NEW DELHI: IIM-Kozhikode will start a Master’s in Business Administration (MBA) program in Liberal Studies and Management next year, in what is perhaps a first among the country’s premier management schools.
The full-time two-year management course will give students a grounding in subjects like philosophy, economics, literature and sociology, said IIM-K director Debashis Chatterjee.
The program, which will start in June next year, will accept 20-25 students in its first batch. “The world is changing very quickly… it requires people to decode culture and technology. Data needs to be made sense of,” said Chatterjee.
The program would merge the job-worthiness of an MBA program with the academic rigour of a master’s degree at a university, the director said.
“What is expected from managers in the market is now changing,” said Narayanan Ramaswami, partner and head (education and skill development), KPMG India. The market needs managers who can bring in the “softer” elements of management – like how to work with machines and people together, stress management, etc.

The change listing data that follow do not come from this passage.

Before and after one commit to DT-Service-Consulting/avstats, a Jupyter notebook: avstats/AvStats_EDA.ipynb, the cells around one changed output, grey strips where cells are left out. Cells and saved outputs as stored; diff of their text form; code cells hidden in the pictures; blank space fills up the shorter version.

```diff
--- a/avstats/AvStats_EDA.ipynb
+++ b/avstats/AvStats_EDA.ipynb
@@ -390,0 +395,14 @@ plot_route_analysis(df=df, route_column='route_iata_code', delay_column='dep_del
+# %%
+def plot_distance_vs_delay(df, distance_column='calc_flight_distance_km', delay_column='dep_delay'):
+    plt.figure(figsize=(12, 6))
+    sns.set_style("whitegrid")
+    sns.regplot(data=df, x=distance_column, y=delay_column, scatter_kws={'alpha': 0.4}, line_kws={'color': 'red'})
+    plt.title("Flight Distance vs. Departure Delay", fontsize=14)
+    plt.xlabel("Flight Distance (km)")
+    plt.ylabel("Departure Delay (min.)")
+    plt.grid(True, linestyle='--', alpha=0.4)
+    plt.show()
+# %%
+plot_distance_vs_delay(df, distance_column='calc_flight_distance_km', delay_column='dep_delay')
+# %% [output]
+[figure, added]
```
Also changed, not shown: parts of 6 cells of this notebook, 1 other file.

Earlier, managers needed to extract efficiency from their teams, but now there are machines to do ultra-efficient tasks. Ramaswami said such courses are bound to be developed, and, in fact, “a dose of liberal arts” is needed in all MBA courses.
Instead of just teaching tools and techniques, the program would aim to teach students how to think. It will equip students to think critically and deconstruct data by orienting them in history, philosophy and sociology. “We want a synthesis of pure academic knowledge and its application in industry,” he said.

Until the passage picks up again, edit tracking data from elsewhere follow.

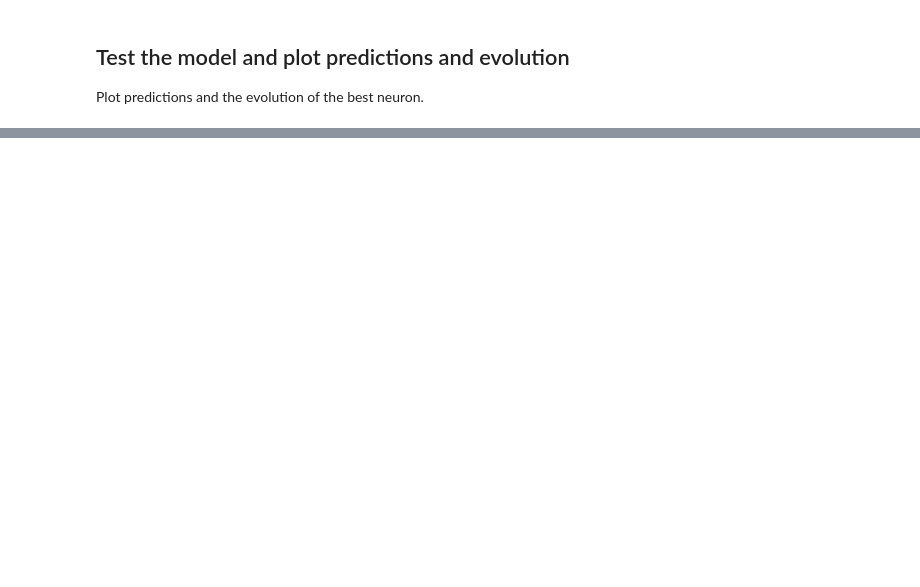
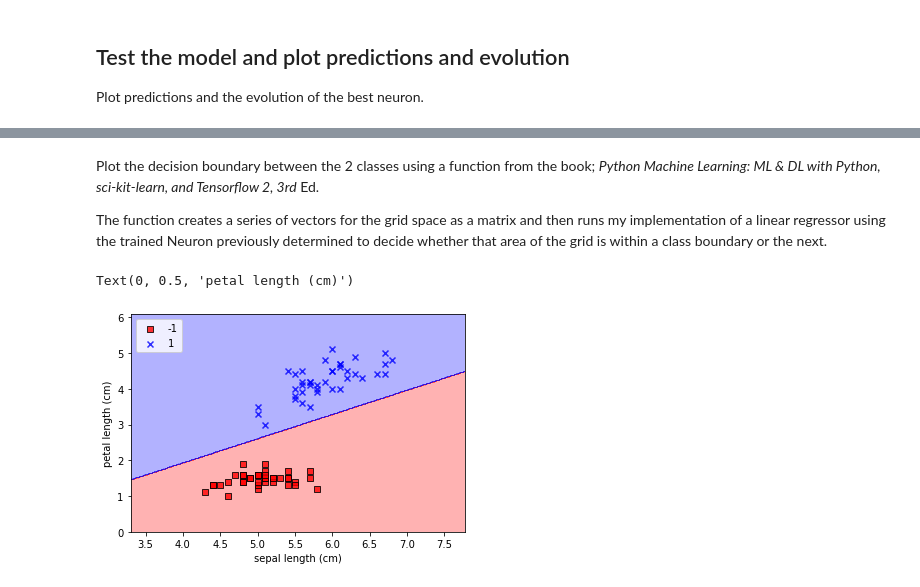
Before and after one commit to SeniorDataEngineer/linear-regression, a Jupyter notebook: notebooks/linear_regression.ipynb, the cells around one changed output, grey strips where cells are left out. Drawn from its saved outputs; the diff is of its cells as text; code cells hidden in the pictures; blank space fills up the shorter version.

```diff
--- a/notebooks/linear_regression.ipynb
+++ b/notebooks/linear_regression.ipynb
@@ -128,0 +127,36 @@ No handles with labels found to put in legend.
+# %% [markdown]
+Plot the decision boundary between the 2 classes using a function from the book; *Python Machine Learning: ML & DL with Python, sci-kit-learn, and Tensorflow 2, 3rd* Ed.
+
+The function creates a series of vectors for the grid space as a matrix and then runs my implementation of a linear regressor using the trained Neuron previously determined to decide whether that area of the grid is within a class boundary or the next.
+# %%
+def plot_decision_regions(X, y, classifier, resolution=0.02):
+    # Setup marker generator and color map
+    markers = ('s', 'x', 'o', '^', 'v')
+    colors = ('red', 'blue', 'lightgreen', 'gray', 'cyan')
+    cmap = lcm(colors[:len(np.unique(y))])
+
+    # Plot the decision surface
+    x1_min, x1_max = X[:, 0].min() - 1, X[:, 0].max() + 1
+    x2_min, x2_max = X[:, 1].min() - 1, X[:, 1].max() + 1
+    xx1, xx2 = np.meshgrid(np.arange(x1_min, x1_max, resolution),
+                           np.arange(x2_min, x2_max, resolution))
+
+    my_lr2 = LinearRegressor(samples_test, samples_test, None, None)
+    my_lr2.samples_test = np.array([xx1.ravel(), xx2.ravel()]).T
+
+    area_pre = np.array(my_lr2.test_model_(neuron))
+    area_pre = area_pre.reshape(xx1.shape)
+    plt.contourf(xx1, xx2, area_pre, alpha=0.3, cmap=cmap)
+
+    # Plot class examples
+    for idx, cl in enumerate(np.unique(y)):
+         plt.scatter(x=X[y == cl, 0],y=X[y == cl, 1],alpha=0.8,c=colors[idx],marker=markers[idx],label=cl,edgecolor='black')
+
+
+plot_decision_regions(my_lr.samples_test, pre, None)
+plt.legend(loc='upper left')
+plt.xlabel('sepal length (cm)')
+plt.ylabel('petal length (cm)')
+# %% [output]
+Text(0, 0.5, 'petal length (cm)')
+[figure, added]
```
Also changed, not shown: parts of 4 cells of this notebook, 1 other file.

There were “murmurs in the market” that people with specialised skills who can think out of the box are needed, he said. The institute was aiming to be “future-ready” by developing fresh talent that the market had not yet explicitly asked for, but will in future, Chatterjee said.
Clearing the Common Admission Test, or CAT, or GMAT will be one of the eligibility criteria for the course, but with other selection criteria being different from regular MBA programs.
IIM-K will also introduce an MSc program in finance in 2020. Chatterjee said current MBA programmes are not in-depth enough, and the institute wanted to “create a classical banking and financial brain” in students through the program.
This, too, would be a two-year program with a small cohort. The director said the the curriculum for both courses has already been decided, with international consultations.
The institute has already started recruiting faculty for both courses, with ex-faculty from Oxford, Visva Bharati University and other universities from the United States being roped in.
KPMG’s Ramaswami said that the finance element of banking had now become important, and very few universities offered banking-led courses. He said more banking curriculum needed to be introduced in commerce courses as well.